By Ritwick Dutta (Posted: July 13, 2008)
The TAI assessments in Northern India were conceptualized as Research for Action and not just plain academic research. As planned, the action would take place once the research findings and assessments are completed. However, we are happy to share this story on how action seems to have started before the assessments are completed!
The field study for the two northern Indian states of Himachal Pradesh and Uttarakhand are at advanced stages. As part of our field assessments, the TAI research team had to visit the picturesque remote town of Pithoragarh, Uttrakhand. Sharing its border with Nepal, the task of the TAI team was to assess the emergency response system especially with respect to access to information for a Hydel Power project in operation.
The team interviewed local community members informed by local activist Ramnarayan about a Public Hearing to be held within the next two days for a proposed Hydel Power Project called the Rupsiyabagar-Khasiabara of the National Thermal Power Corporation Ltd (NTPC). The villagers knew very little about the project and its implication and Ramnarayan has been guiding them in making them aware of their rights.
The TAI Research team which comprised a group of three environmental lawyers immediately worked out a strategy with local activist Ramnarayan. A copy of the EIA report was immediately procured which before now was not made available, and a rapid critique of it was prepared based on consultation with the local community. TAI researchers assisted the local groups in preparing representations before the concerned authorities.
The most disturbing aspect which was raised by local groups was the fact that the Public Hearing was being held at a time when most of the villagers have gone to the higher altitudes to collect medicinal plants, grazing as well as collecting a extremely valuable Yarsagumba’ Cordyceps sinesis : a highly priced Fungi which is much in demand in Chinese medicine. In fact, almost all the villagers in the 6-8 villages in the project area had gone for collection of medicinal plants. Further, the EIA document was made available over 150 Km away (in difficult terrain, this could take a lot of time given a weak network of roads).

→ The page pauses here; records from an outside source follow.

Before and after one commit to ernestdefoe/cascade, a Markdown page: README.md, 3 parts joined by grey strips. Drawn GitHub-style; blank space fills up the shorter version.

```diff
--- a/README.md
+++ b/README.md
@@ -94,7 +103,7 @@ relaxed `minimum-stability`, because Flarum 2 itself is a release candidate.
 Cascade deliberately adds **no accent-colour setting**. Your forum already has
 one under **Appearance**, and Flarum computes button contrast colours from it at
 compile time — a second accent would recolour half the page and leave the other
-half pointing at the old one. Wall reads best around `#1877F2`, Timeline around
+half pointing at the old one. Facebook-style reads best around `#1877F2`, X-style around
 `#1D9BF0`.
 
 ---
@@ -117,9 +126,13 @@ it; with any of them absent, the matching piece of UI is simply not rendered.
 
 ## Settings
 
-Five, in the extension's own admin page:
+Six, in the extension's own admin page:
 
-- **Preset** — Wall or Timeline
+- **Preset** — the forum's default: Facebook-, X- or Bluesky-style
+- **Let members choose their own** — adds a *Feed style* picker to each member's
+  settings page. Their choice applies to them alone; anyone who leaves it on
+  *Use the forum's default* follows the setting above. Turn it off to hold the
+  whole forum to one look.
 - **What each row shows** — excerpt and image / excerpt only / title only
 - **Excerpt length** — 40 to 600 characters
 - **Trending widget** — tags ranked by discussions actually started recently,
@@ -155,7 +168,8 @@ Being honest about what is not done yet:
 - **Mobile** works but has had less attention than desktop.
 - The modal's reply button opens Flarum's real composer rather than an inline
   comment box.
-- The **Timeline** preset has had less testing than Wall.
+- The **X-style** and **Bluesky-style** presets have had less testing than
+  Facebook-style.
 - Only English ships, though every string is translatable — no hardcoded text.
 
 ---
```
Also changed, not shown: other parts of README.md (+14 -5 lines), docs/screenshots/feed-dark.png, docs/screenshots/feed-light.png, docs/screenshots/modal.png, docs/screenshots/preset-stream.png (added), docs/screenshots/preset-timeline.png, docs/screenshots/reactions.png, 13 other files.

From the biodiversity point of view, the area is the home to the endangered Musk Dear besides other Himalayan Species. The EIA has failed to take these factors into account.

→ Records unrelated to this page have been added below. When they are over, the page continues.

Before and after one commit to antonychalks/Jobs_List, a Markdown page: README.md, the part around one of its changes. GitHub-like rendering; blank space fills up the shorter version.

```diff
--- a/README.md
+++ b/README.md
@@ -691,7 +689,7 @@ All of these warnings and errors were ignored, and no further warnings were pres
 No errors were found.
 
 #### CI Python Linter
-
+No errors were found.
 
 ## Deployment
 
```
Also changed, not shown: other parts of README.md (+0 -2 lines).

The Public Hearing on 11-6-2008 at Munsiary met with stiff resistance. Most of the people opposed the Public Hearing since it was meaningless in view of the affected community not being present and the required document not being made available. Predictably, some of the village leaders supported it in view of the petty and short term contracts they are to get. The Public Hearing was scheduled at 11 AM, and just at the start of the public hearing the locals got hold of dais and asked the panel members of the public hearing to postpone the hearing.

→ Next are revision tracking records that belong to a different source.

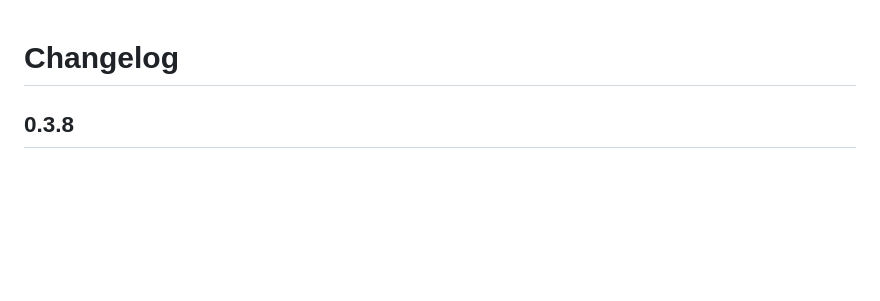
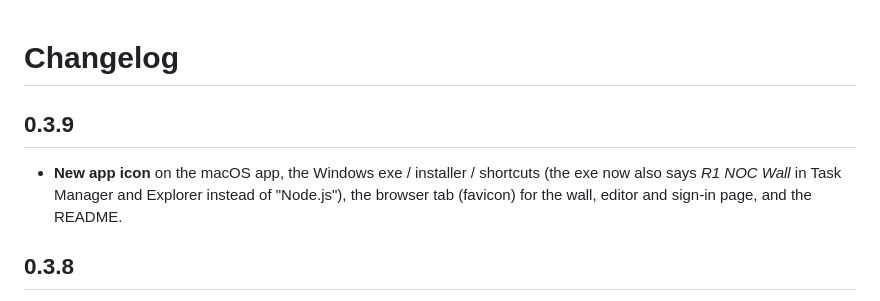
Before and after one commit to TerryHenry/r1-noc, a Markdown page: CHANGELOG.md, the part around the change. Rendered like a GitHub page; blank space fills up the shorter version.

Commit message:
App icon: macOS app, Windows exe/installer, favicon, README (0.3.9)
Co-Authored-By: Claude Sonnet 5.5 <noreply@anthropic.com>

```diff
--- a/CHANGELOG.md
+++ b/CHANGELOG.md
@@ -1,4 +1,7 @@
 # Changelog
+
+## 0.3.9
+- **New app icon** on the macOS app, the Windows exe / installer / shortcuts (the exe now also says *R1 NOC Wall* in Task Manager and Explorer instead of "Node.js"), the browser tab (favicon) for the wall, editor and sign-in page, and the README.
 
 ## 0.3.8
 - **The wall no longer waits for the slowest data source after a start.** Right after (re)starting — for example after a software update — it showed "live · no data" until *every* source had finished, which could take minutes on a large tenant. Core data (venues, APs, switches, clients, alarms) now appears as soon as it arrives and the slower sources (ports, analytics, event log…) fill in afterwards. Until the first data arrives the chip reads *starting — fetching from RUCKUS One…*.
```
Also changed, not shown: README.md (+2 -0 lines), docs/img/icon.png (added), public/apple-touch-icon.png (added), public/icon.png (added), 14 other files.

For almost three hours the hearing was stalled, and then the panel of the Public Hearing decided to postpone it. However the NTPC (the Project proponent) gave the presentation highlighting the benefits of the project but very obviously ignoring the negative impacts of the projects. No questions or objections were raised to the panel members as the public was told that this public hearing is postponed and it will be held again in October when the villagers are back.
The very next day on June 12, 2008 it was reported in the newspaper like ‘Amar Ujala’ and ‘Rashtriya Sahara’ that the public hearing was postponed due to protest. But the NTPC did not allow the media to ruin their plan to show the public hearing of June 11 as the final hearing to get the Environmental Clearance. The very newspaper ‘Amar Ujala’ which reported that the Public Hearing was postponed published an advertisement in its 13th June edition, that the public hearing was held for the Rupsiabagar - Khasiabara Hydro Electric Project amidst protest. This is clearly an indication that the NTPC will submit this as a final Public Hearing, showing the Ministry of Environment & Forest that the project was supported by the locals. TAI-Himalayan Coalition will be assisting the local groups in ensuring that the affected communities are heard and the ecology protected.
Public Hearing such as these become unfortunately a stage-managed show. Unless there is active and meaningful involvement of the people in the decision making process, the implementation of Principle 10 at the local level is still a far away. Yet, as the happening at Munsiary, Uttarakahnd show, local people if effectively informed and supported do have the capacity to raise critical question on the wisdom of the project and the purpose of such so-called Public Hearing. Earlier, the local people would have been silent or ‘silenced’ spectators to environmental vandalism. Today, the engagement of civil society as well as greater access to information is opening new vistas of engagement and at times resistance. Governments and Corporations cannot delay for long the voices from the field.
Ritwick Dutta firstname.lastname@example.org Team Leader: TAI Himalayan Coalition